Focusing primarily on the time at his QPR and the money involved with the club, Warnock is keen to stress he holds no ill will towards the owners who sacked him but would be more inclined to focus on the privilege in guiding the club from near relegation the previous season to table toppers helped by such talent as Adel Taarabt, Heidar Helguson and Jamie Mackie.
Warnock's tone throughout the book (helped by Glenn Moore of the Independent; for whom Warnock wrote a weekly column which was as entertaining as this title) is one of eternal optimism, you get the sense that Warnock loves doing the job he does, and for every job he loses due to poor form or new owners, he is reflective on the job he has done has been to the best of his abilities.
Warnock comes from the same school as Harry Redknapp - not the greatest of players during the playing career but a man who has a keen observation of tactical formation and man-management.

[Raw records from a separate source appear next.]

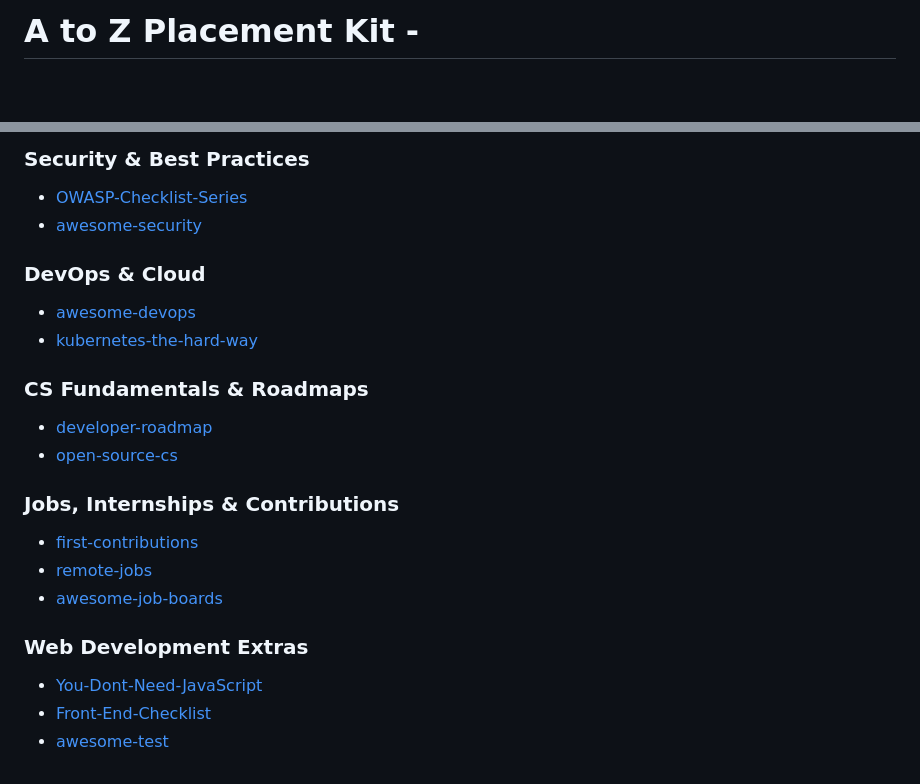
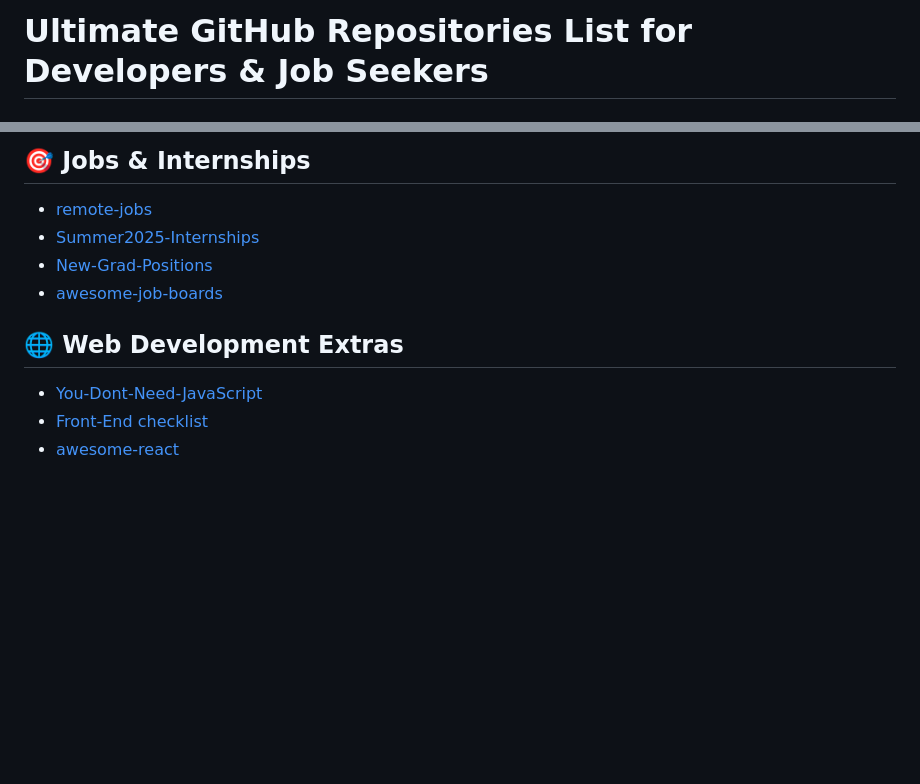
Before and after one commit to AvinashNegi1999/productivity-stuffs, a Markdown page: Github/github-learning-guide.md, 2 parts joined by grey strips. Drawn GitHub-style; blank space fills up the shorter version.

```diff
--- a/Github/github-learning-guide.md
+++ b/Github/github-learning-guide.md
@@ -1,2 +1,2 @@
-# A to Z Placement Kit -
+# Ultimate GitHub Repositories List for Developers & Job Seekers
 
@@ -54,27 +70,11 @@ This kit provides a curated collection of GitHub repositories to aid developers
 
-### Security & Best Practices
-<!-- Security and best practice resources. -->
-- [OWASP-Checklist-Series](https://github.com/AvinashSingh97/OWASP-Checklist-Series)
-- [awesome-security](https://github.com/AvinashSingh97/awesome-security)
+## 🎯 Jobs & Internships
+- [remote-jobs](https://github.com/remoteintech/remote-jobs)
+- [Summer2025-Internships](https://github.com/SimplifyJobs/Summer2025-Internships)
+- [New-Grad-Positions](https://github.com/SimplifyJobs/New-Grad-Positions)
+- [awesome-job-boards](https://github.com/emredurukn/awesome-job-boards)
 
-### DevOps & Cloud
-<!-- DevOps and cloud-related repositories. -->
-- [awesome-devops](https://github.com/AvinashSingh97/awesome-devops)
-- [kubernetes-the-hard-way](https://github.com/AvinashSingh97/kubernetes-the-hard-way)
-
-### CS Fundamentals & Roadmaps
-<!-- Fundamental computer science concepts and roadmaps. -->
-- [developer-roadmap](https://github.com/AvinashSingh97/developer-roadmap)
-- [open-source-cs](https://github.com/AvinashSingh97/open-source-cs)
-
-### Jobs, Internships & Contributions
-<!-- Resources for job hunting and contributions. -->
-- [first-contributions](https://github.com/AvinashSingh97/first-contributions)
-- [remote-jobs](https://github.com/AvinashSingh97/remote-jobs)
-- [awesome-job-boards](https://github.com/AvinashSingh97/awesome-job-boards)
-
-### Web Development Extras
-<!-- Additional web development resources. -->
-- [You-Dont-Need-JavaScript](https://github.com/AvinashSingh97/You-Dont-Need-JavaScript)
-- [Front-End-Checklist](https://github.com/AvinashSingh97/Front-End-Checklist)
-- [awesome-test](https://github.com/AvinashSingh97/awesome-test)
+## 🌐 Web Development Extras
+- [You-Dont-Need-JavaScript](https://github.com/you-dont-need/You-Dont-Need-JavaScript)
+- [Front-End checklist](https://github.com/thedaviddias/Front-End-Checklist)
+- [awesome-react](https://github.com/enaqx/awesome-react)
```
Also changed, not shown: other parts of Github/github-learning-guide.md (+58 -42 lines).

Warnock mentions how he used speed of his youth team at Crystal Palace to good effect prompting the promotion of John Bostock and Nathaniel Clyne amongst others to the senior side; Warnock set the framework by which Palace continue with Wilfred Zaha at the forefront of Palace's promotion season. Warnock's belief was that these youngsters need to play games before moving on to bigger clubs, where they will stagnate and plateau - a telling remark in light of England U21s disastrous European tournament.
This may be a view of one man on his life in football, and at times like most biographies it can be self-congratulatory yet Warnock's joie de vivre for life and football does come across mostly; his numerous famous interviews made him appear to be a man you would like to sit down with for a pint. This book does not disappoint in that respect, and his chapter on refereeing standards is both enlightening and eye-opening.
The Gaffer is a perfect gift for Father's Day, for a no-nonsense account of life as a somewhat scapegoat in a business first approach to football.
The Gaffer is out now from Headline Publishers at £16.99 and is also available as an e-book.